What is the number of lines in the data holding the word "KISL"? Give that number by itself.

----- Source material -----

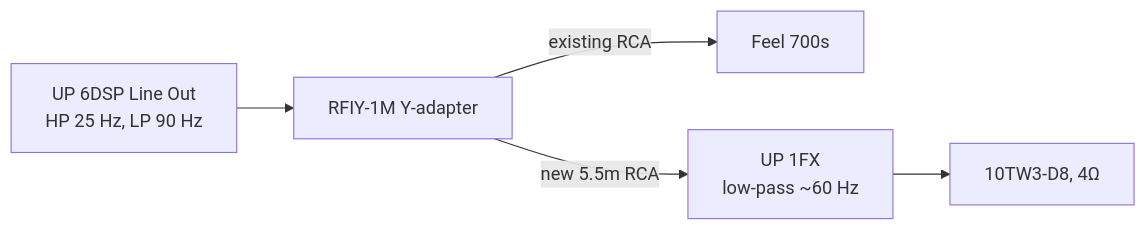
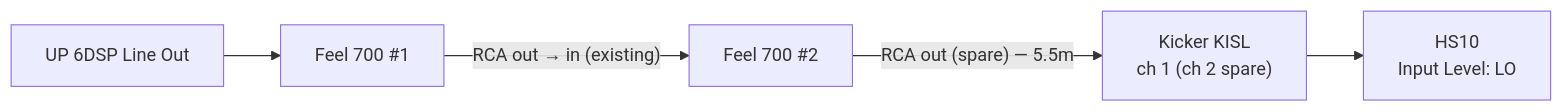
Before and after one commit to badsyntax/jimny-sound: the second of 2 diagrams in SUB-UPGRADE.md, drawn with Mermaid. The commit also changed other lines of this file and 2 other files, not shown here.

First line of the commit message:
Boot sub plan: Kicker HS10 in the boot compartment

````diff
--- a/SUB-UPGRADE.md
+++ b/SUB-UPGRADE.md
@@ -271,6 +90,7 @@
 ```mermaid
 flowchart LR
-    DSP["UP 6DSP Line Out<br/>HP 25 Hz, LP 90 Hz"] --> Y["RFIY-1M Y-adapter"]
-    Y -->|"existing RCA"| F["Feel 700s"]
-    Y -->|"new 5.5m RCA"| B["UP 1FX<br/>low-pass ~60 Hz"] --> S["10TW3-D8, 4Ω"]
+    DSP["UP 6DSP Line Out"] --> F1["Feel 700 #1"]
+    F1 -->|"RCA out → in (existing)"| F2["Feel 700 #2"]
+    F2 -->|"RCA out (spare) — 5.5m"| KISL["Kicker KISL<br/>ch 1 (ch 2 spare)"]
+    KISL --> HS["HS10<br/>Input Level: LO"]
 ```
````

-----

Solution to this exercise - 2